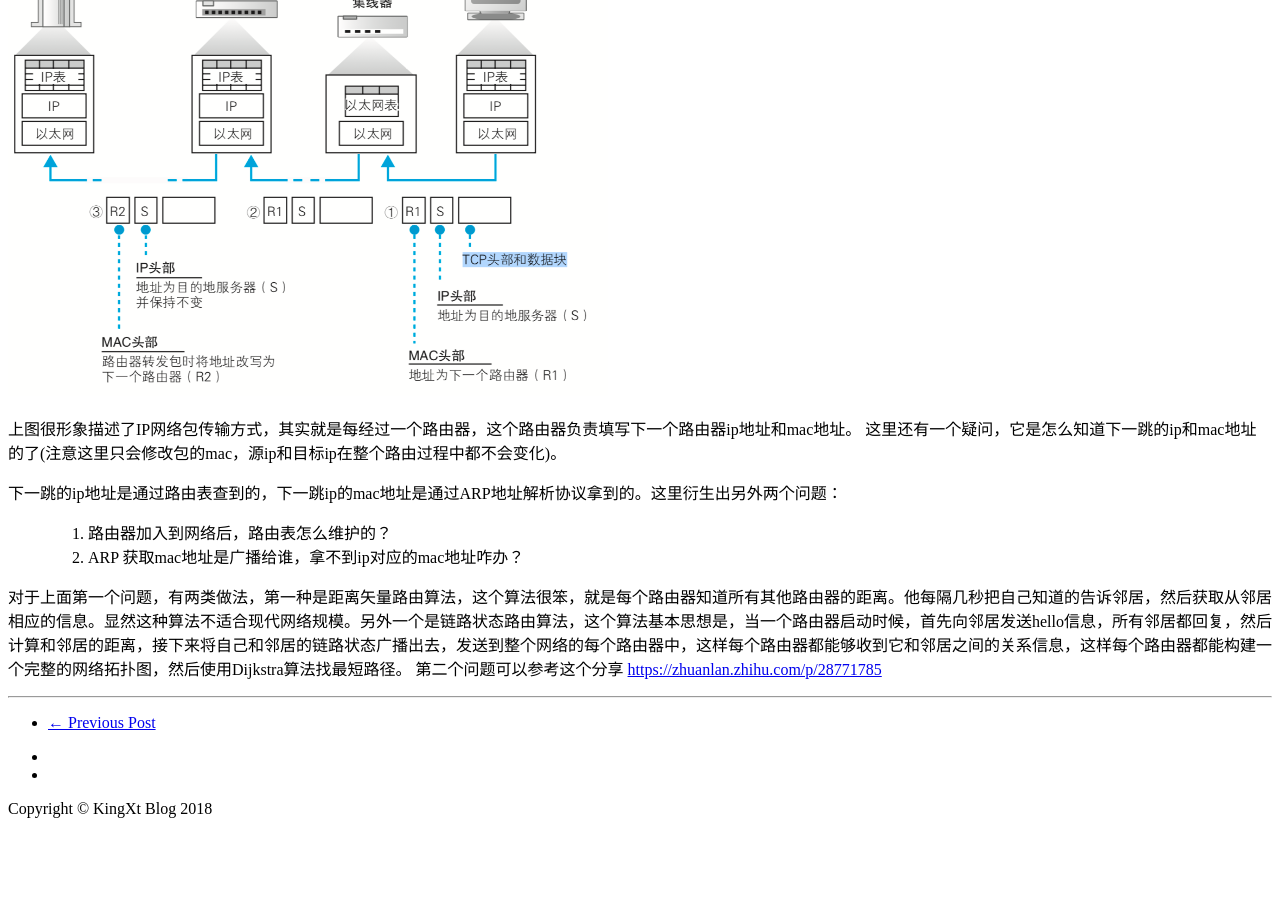
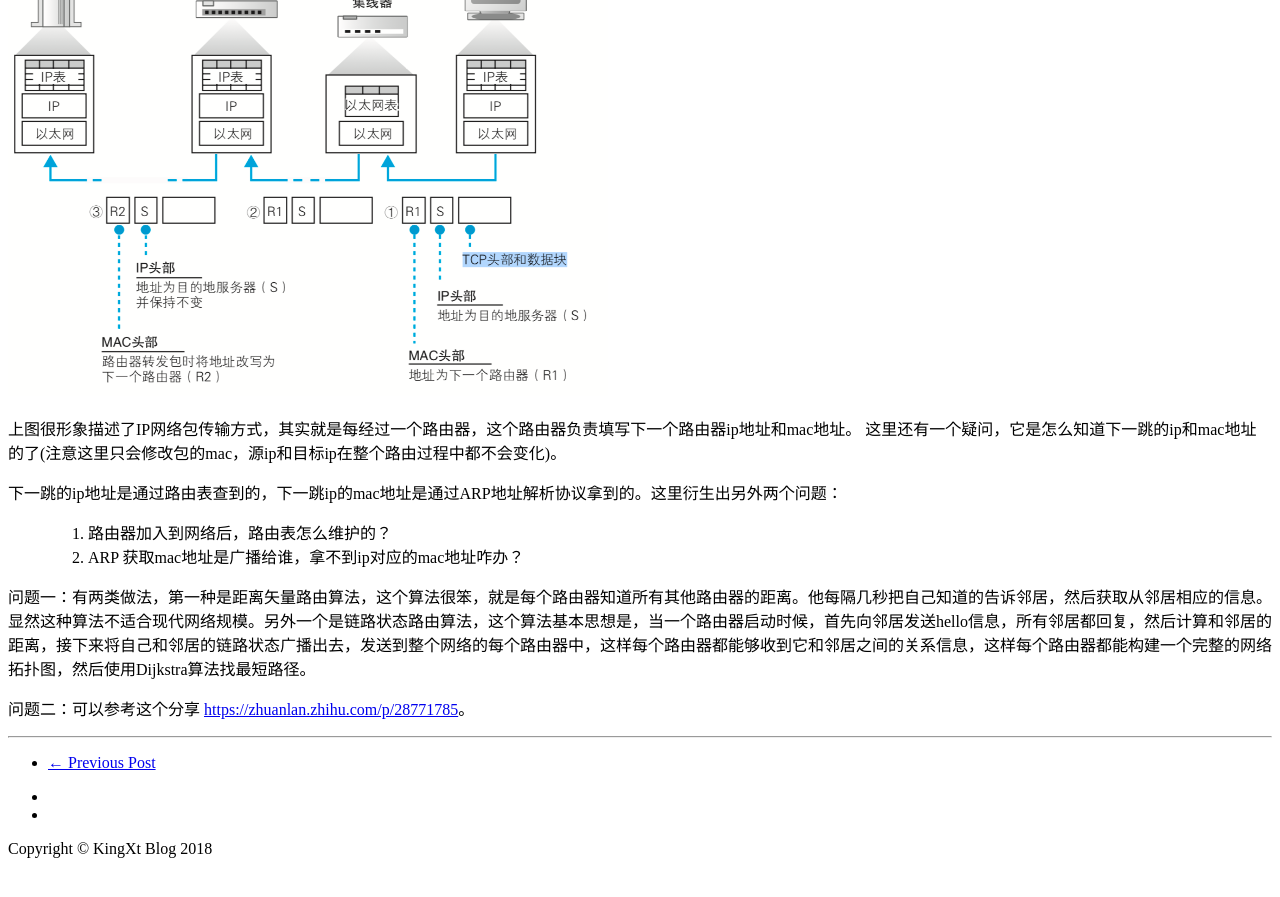
Before and after one commit to kingxt/kingxt.github.io, a Jekyll site: the page built from _posts/2018-10-14-网络是怎样连接的.md, in a window 1280 px wide and 900 px high, scrolled down 6246 px. Shown: the top 897 px of the window. Built offline with Jekyll 4.4.1, drawn with Linux system fonts in a browser that asks for light colours; nearby versions of some CDN libraries; comment, search, counter and statistics services are not loaded; before the commit the page ends 7106 px from its top, so only the background shows below that.

Commit message:
update post

```diff
--- a/_posts/2018-10-14-网络是怎样连接的.md
+++ b/_posts/2018-10-14-网络是怎样连接的.md
@@ -115,5 +115,6 @@ IP协议：要将快递从A送到B，中间肯定经历不同的站点，IP作
 > 1. 路由器加入到网络后，路由表怎么维护的？
 > 2. ARP 获取mac地址是广播给谁，拿不到ip对应的mac地址咋办？
 
-对于上面第一个问题，有两类做法，第一种是距离矢量路由算法，这个算法很笨，就是每个路由器知道所有其他路由器的距离。他每隔几秒把自己知道的告诉邻居，然后获取从邻居相应的信息。显然这种算法不适合现代网络规模。另外一个是链路状态路由算法，这个算法基本思想是，当一个路由器启动时候，首先向邻居发送hello信息，所有邻居都回复，然后计算和邻居的距离，接下来将自己和邻居的链路状态广播出去，发送到整个网络的每个路由器中，这样每个路由器都能够收到它和邻居之间的关系信息，这样每个路由器都能构建一个完整的网络拓扑图，然后使用Dijkstra算法找最短路径。
-第二个问题可以参考这个分享 [https://zhuanlan.zhihu.com/p/28771785](https://zhuanlan.zhihu.com/p/28771785)
+问题一：有两类做法，第一种是距离矢量路由算法，这个算法很笨，就是每个路由器知道所有其他路由器的距离。他每隔几秒把自己知道的告诉邻居，然后获取从邻居相应的信息。显然这种算法不适合现代网络规模。另外一个是链路状态路由算法，这个算法基本思想是，当一个路由器启动时候，首先向邻居发送hello信息，所有邻居都回复，然后计算和邻居的距离，接下来将自己和邻居的链路状态广播出去，发送到整个网络的每个路由器中，这样每个路由器都能够收到它和邻居之间的关系信息，这样每个路由器都能构建一个完整的网络拓扑图，然后使用Dijkstra算法找最短路径。
+
+问题二：可以参考这个分享 [https://zhuanlan.zhihu.com/p/28771785](https://zhuanlan.zhihu.com/p/28771785)。
```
★ ★ ★ ★ ★ ★ ★
For every line above in which the string "他每隔几秒把自己知道的告诉邻居" appears, add one; please give the final count and nothing else.

2